At the Grove Nursing Center, 46 residents and 21 workers have tested positive for COVID-19, and two people have died.
The biggest hurdle for the facility has been getting protective equipment and maintaining staffing, said Larry Cain, owner of Phoenix Healthcare, which operates six care facilities in the state.
Because many employees at the center have tested positive for the disease, staffing has been depleted, Cain said, though the facility so far has managed to maintain proper staffing levels.
Cain also has faced markups for protective gear, and has spent $12 for face masks that usually cost $1 each.

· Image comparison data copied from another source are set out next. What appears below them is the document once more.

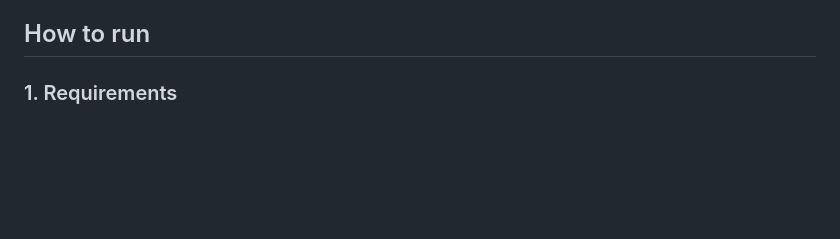
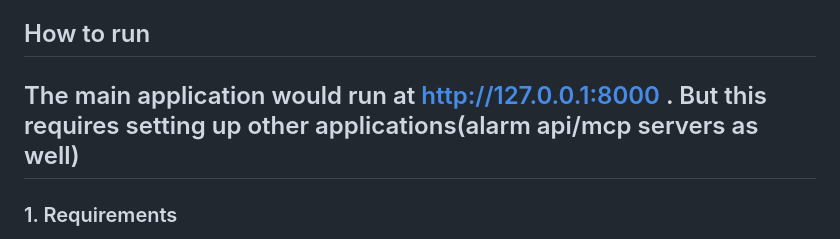
Before and after one commit to rp8081/alarmops-agentic-command-center, a Markdown page: README.md, the part around the change. Drawn GitHub-style; blank space fills up the shorter version.

```diff
--- a/README.md
+++ b/README.md
@@ -36,6 +36,8 @@ This repository is for local execution. Docker, notebooks, cloud deployment file
 - simple browser interface
 
 ## How to run
+
+## The main application would run at http://127.0.0.1:8000 . But this requires setting up other applications(alarm api/mcp servers as well)
 
 ### 1. Requirements
 
```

“No one in the nursing home business has planned for anything anywhere close to this,” he said. “I think the assumption was always that FEMA or some other federal agency would be there to assist and help in any way that we needed in the event some crisis like this did occur.
“But in this case it ended up being not enough.”
Preventing the spread of COVID-19 in care facilities is tricky because many people don’t show symptoms. A worker could easily enter a center unaware they have the disease, said Steven Buck, president and executive director of Care Providers Oklahoma, which represents the interests of residents and workers in long-term care facilities.
“It’s well documented we (the state) didn’t have a great deal of testing,” Buck said.
As the state’s testing capacity increases, the care community warrants more testing, he said.
To slow the spread of COVID-19 in facilities, the state is in the process of establishing intermediate care centers for nursing home residents returning from the hospital. A wing of Franciscan Villa has been outfitted for that purpose, another facility is available in Enid and spaces will soon be open in Oklahoma City, Buck said.
With the heightened use of personal protective equipment, additional staffing and overtime, financial assistance for the industry will be needed.
Care Providers Oklahoma last month in a letter requested financial relief from the state. Since then, the group has discussed the issue with the Oklahoma Health Care Authority and members of the governor’s cabinet, Buck said.
“I have been encouraged by some of the early response, but nothing definitive has been offered at this time,” Buck said on Thursday afternoon. “And I would just underscore that it needs to pick up some urgency.”